“At the foundation of all training is the ability to make a better decision. Period.” My friend, Brian Mackenzie said this and it really resonated with me. Making a better decision is all we have. It’s all we can do to grow. Each day we have hundreds, if not thousands, of decisions to make that will direct the course of our lives. They say, “Hard training. Easy life.” To train hard is a decision in and of itself that will steer your life in a better direction. Beyond that, how we train and what we do in the gym are decisions that also will have great repercussions. The devil is in the details.
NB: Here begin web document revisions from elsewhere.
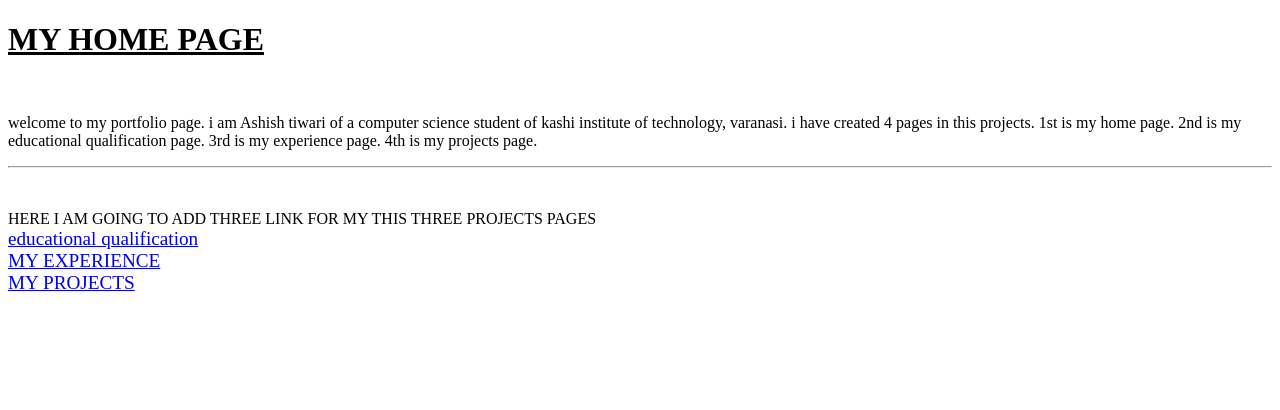
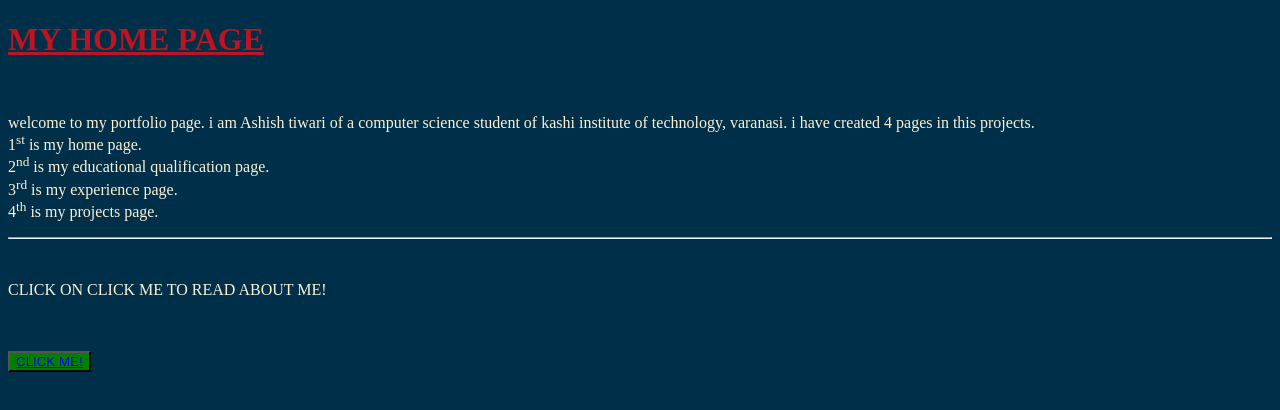
Before and after one commit to ashishvscode/PROJECT-1, a plain HTML site: page index.html in a window 1280 px wide. Drawn offline with Linux system fonts and the light colour scheme.

Commit message:
fix error and add css

```diff
--- a/index.html
+++ b/index.html
@@ -4,6 +4,7 @@
     <meta charset="UTF-8">
     <meta name="viewport" content="width=device-width, initial-scale=1.0">
     <title>my 1st projects</title>
+    <link rel="stylesheet" href="style.css">
 </head>
 <body>
     <header>
@@ -18,10 +19,14 @@
     <p> welcome to my portfolio page. i am Ashish tiwari of a computer science student of
         kashi institute of technology, varanasi.
         i have created 4 pages in this projects.
-        1st is my home page.
-        2nd is my educational qualification page.
-        3rd is my experience page.
-        4th is my projects page.
+        <br>
+        1<sup>st</sup> is my home page.
+        <br>
+        2<sup>nd</sup> is my educational qualification page.
+        <br>
+        3<sup>rd</sup> is my experience page.
+        <br>
+        4<sup>th</sup> is my projects page.
 
     </p>
     </main>
@@ -30,21 +35,14 @@
 
     <footer>
      <br>
-        <p>HERE I AM GOING TO ADD THREE LINK FOR  MY THIS THREE PROJECTS  PAGES
-            <br>
-            <big>
-            <a href ="index1.html"target= "_main"> educational qualification</a>
-            </big>
-            <br>
-            <big>
-            <a href ="index2.html"target = "_main">MY EXPERIENCE</a>
-            </big>
-            <br>
-            <big>
-            <a href ="index3.html"target = "_main">MY PROJECTS</a>
-            </big>
-        </p>
+        <p>CLICK ON CLICK ME TO READ ABOUT ME!</p>
+            <br><br>
+            <button><a href ="index1.html"target= "_main">CLICK ME!</a></button>
+
+
         </footer>
+
+
 
 
 </body>
--- /dev/null
+++ b/style.css
@@ -0,0 +1,19 @@
+body {
+  background-color: rgb(0,48,73);
+}
+
+  h1 {
+    color:rgb(193, 18, 31);
+  }
+
+  p {
+    color: rgb(253, 240, 213);
+  }
+
+  button{
+    color:black;
+  }
+
+  button {
+    background-color : green;
+  }
--- /dev/null
+++ b/style1.css
@@ -0,0 +1,11 @@
+body {
+   background-color : rgb(173, 40, 49);
+}
+
+h1 {
+    color :rgb(54,4,14);
+}
+
+p {
+    color : rgb(37, 9, 2);
+}
```
Also changed, not shown: index1.html (+29 -6 lines), index2.html (deleted, +0 -21 lines), index3.html (deleted, +0 -26 lines).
At its best, training is mental and emotional as well as physical. If in the midst of hard training, I can maintain my emotional composure as well as my physical composure, I will have trained more than merely the muscles. Imagine an intense workout where I am asked to work hard for a given period of time. After a few minutes the physical demand will start to show as I fatigue and need to slow down and take breaks. However, the other struggle is emotional and mental. I will start having feelings about how much my legs are burning. I will need to self-talk. That monologue can be positive or negative. Furthermore, my emotional state might start manifesting as poor mechanics. For example, when people fatigue, they often start looking down and hanging their heads, their expression turns sour, they rest their hands on their hips or thighs, they start sacrificing their form. These are physical manifestations of emotional and mental fatigue. Also how an athlete acts in the last seconds of the workout are indicative of how they act near the end of a contest.
If we believe that “how we do anything is how we do everything,” then we should envision the athlete at the end of the match when they are fatigued and potentially behind on points. We cannot expect them to rise to the occasion, instead we must understand that they will fall to the level of their training. We look for the physical cues of their emotional content, the sour face and downcast eyes, the hands on their hips or thighs. We listen for the self talk. We see if they push through to the end or if they shut down before the clock winds down. Those are not the types of athletes or people we want to develop. We need to take the training room seriously. We need to ask our athletes to make better choices about who they want to be when everything is stacked against them.
Coach your athletes to make better choices not just physically but also emotionally. Have them stop and listen to themselves. Reframe their self-talk. Make better decisions about their posture and their demeanor. Train your athletes to push through to the end and not to give up prematurely. Mental toughness is a trained skill as is emotional stability as is physical fitness. Use that precious time in the gym to make better decisions about how you will be outside the gym.